▶ What you will do: The response must contain every line below in which "tools" appears.
----- Information supplied -----
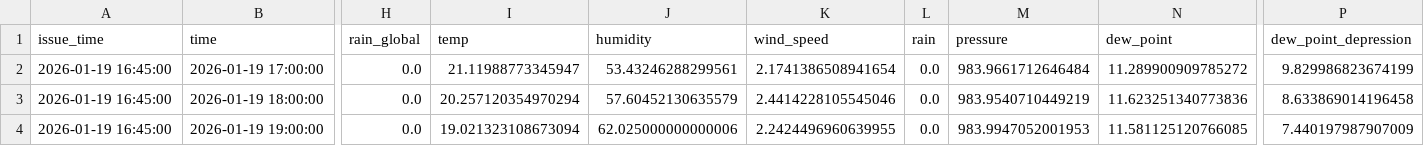
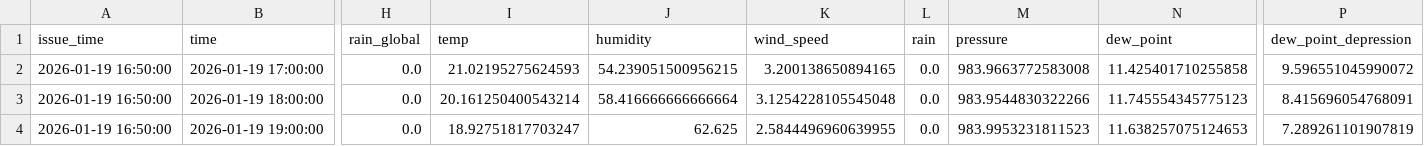
Before and after one commit to Sejal-08/RoparNowcast, a CSV file: RoparNowcast/data/nowcast_latest.csv, drawn as a sheet; only a part is shown, gaps mark what is left out; the diff names each change by its address in the sheet, - before the commit and + after, or states it on an @@ line.

```diff
--- a/RoparNowcast/data/nowcast_latest.csv
+++ b/RoparNowcast/data/nowcast_latest.csv
-A2:A4 (issue_time): 2026-01-19 16:45:00
+A2:A4 (issue_time): 2026-01-19 16:50:00
-I2 (temp): 21.11988773345947
+I2 (temp): 21.02195275624593
-J2 (humidity): 53.43246288299561
+J2 (humidity): 54.239051500956215
-K2 (wind_speed): 2.1741386508941654
+K2 (wind_speed): 3.200138650894165
-M2 (pressure): 983.9661712646484
+M2 (pressure): 983.9663772583008
-N2 (dew_point): 11.289900909785272
+N2 (dew_point): 11.425401710255858
-P2 (dew_point_depression): 9.829986823674199
+P2 (dew_point_depression): 9.596551045990072
-I3 (temp): 20.257120354970294
+I3 (temp): 20.161250400543214
-J3 (humidity): 57.60452130635579
+J3 (humidity): 58.416666666666664
-K3 (wind_speed): 2.4414228105545046
+K3 (wind_speed): 3.1254228105545048
-M3 (pressure): 983.9540710449219
+M3 (pressure): 983.9544830322266
-N3 (dew_point): 11.623251340773836
+N3 (dew_point): 11.745554345775123
-P3 (dew_point_depression): 8.633869014196458
+P3 (dew_point_depression): 8.415696054768091
-I4 (temp): 19.021323108673094
+I4 (temp): 18.92751817703247
-J4 (humidity): 62.025000000000006
+J4 (humidity): 62.625
-K4 (wind_speed): 2.2424496960639955
+K4 (wind_speed): 2.5844496960639955
-M4 (pressure): 983.9947052001953
+M4 (pressure): 983.9953231811523
-N4 (dew_point): 11.581125120766085
+N4 (dew_point): 11.638257075124653
-P4 (dew_point_depression): 7.440197987907009
+P4 (dew_point_depression): 7.289261101907819
```
Also changed, not shown: RoparNowcast/data/forecast_history.csv, RoparNowcast/data/training_log.csv.
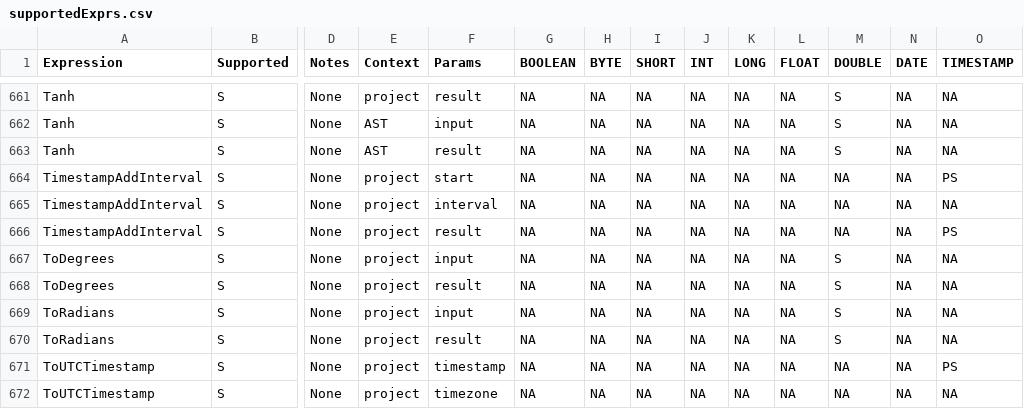
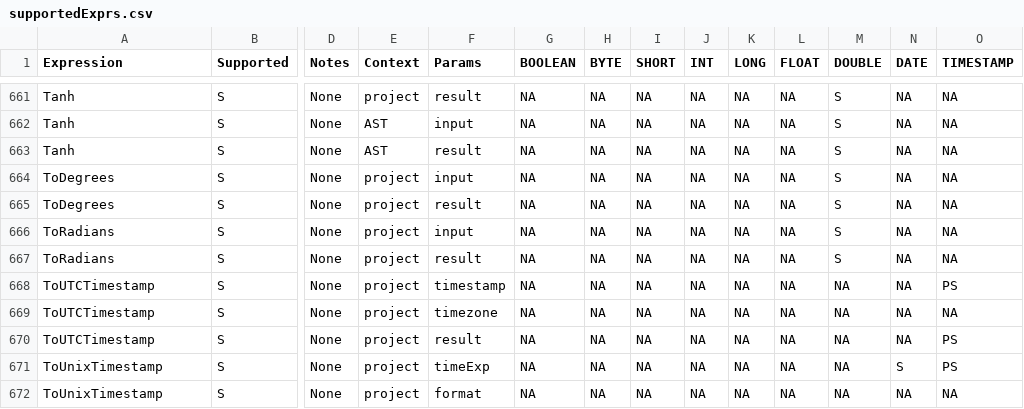
Before and after one commit to gerashegalov/spark-rapids, a CSV file: tools/generated_files/411/supportedExprs.csv, drawn as a sheet; only a part is shown, gaps mark what is left out; the shorter side is filled out with more unchanged rows; rows hold the shown columns only; the diff names each change by its address in the sheet, - before the commit and + after, or states it on an @@ line.

Commit message:
Update Spark 4.1 tool metadata

```diff
--- a/tools/generated_files/411/supportedExprs.csv
+++ b/tools/generated_files/411/supportedExprs.csv
-row 664: TimestampAddInterval | S | None | project | start | NA | NA | NA | NA | NA | NA | NA | NA | PS
-row 665: TimestampAddInterval | S | None | project | interval | NA | NA | NA | NA | NA | NA | NA | NA | NA
-row 666: TimestampAddInterval | S | None | project | result | NA | NA | NA | NA | NA | NA | NA | NA | PS
```
Also changed, not shown: tools/generated_files/411/operatorsScore.csv.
-----
▶ Worked solution:
Before and after one commit to gerashegalov/spark-rapids, a CSV file: tools/generated_files/411/supportedExprs.csv, drawn as a sheet; only a part is shown, gaps mark what is left out; the shorter side is filled out with more unchanged rows; rows hold the shown columns only; the diff names each change by its address in the sheet, - before the commit and + after, or states it on an @@ line.
--- a/tools/generated_files/411/supportedExprs.csv
+++ b/tools/generated_files/411/supportedExprs.csv
Also changed, not shown: tools/generated_files/411/operatorsScore.csv.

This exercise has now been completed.